WHAT IS EXPECTED
Reading the data below, count the lines that carry the string "input". Give nothing but the count.

(Data records)
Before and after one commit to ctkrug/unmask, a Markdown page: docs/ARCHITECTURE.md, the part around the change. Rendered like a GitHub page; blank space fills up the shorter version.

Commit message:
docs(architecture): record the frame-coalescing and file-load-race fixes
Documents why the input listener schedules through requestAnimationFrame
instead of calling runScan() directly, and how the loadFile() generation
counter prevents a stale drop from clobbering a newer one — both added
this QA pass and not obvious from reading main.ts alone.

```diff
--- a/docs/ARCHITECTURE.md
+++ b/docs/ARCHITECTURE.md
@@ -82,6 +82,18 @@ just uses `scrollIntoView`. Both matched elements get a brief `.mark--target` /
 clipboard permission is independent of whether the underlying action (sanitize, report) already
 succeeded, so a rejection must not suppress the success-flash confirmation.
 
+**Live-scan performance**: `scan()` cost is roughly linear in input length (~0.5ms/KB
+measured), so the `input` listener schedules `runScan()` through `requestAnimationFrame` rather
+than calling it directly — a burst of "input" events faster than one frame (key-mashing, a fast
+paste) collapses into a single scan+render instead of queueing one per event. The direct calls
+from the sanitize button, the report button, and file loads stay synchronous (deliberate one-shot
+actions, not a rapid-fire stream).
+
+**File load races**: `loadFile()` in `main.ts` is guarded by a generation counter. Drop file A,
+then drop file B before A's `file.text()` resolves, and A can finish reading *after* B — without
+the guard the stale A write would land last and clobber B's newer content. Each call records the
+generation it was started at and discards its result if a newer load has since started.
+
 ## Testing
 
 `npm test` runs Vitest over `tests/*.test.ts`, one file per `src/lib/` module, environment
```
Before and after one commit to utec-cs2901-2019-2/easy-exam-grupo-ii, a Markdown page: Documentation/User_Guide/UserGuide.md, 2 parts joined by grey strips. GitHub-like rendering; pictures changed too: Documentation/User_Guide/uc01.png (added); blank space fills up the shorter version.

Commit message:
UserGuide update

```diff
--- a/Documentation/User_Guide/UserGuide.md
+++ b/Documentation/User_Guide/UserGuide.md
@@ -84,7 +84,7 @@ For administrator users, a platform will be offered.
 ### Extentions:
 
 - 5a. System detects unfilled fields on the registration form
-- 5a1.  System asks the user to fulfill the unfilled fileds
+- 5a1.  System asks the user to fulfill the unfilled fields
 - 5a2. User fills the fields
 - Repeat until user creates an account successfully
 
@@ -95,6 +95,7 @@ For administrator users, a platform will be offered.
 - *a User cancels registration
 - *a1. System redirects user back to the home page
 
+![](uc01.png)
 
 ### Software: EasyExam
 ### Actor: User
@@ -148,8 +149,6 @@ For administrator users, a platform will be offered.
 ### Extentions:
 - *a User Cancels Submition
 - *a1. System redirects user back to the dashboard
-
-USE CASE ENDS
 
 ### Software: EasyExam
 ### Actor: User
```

RESPONSE AREA
4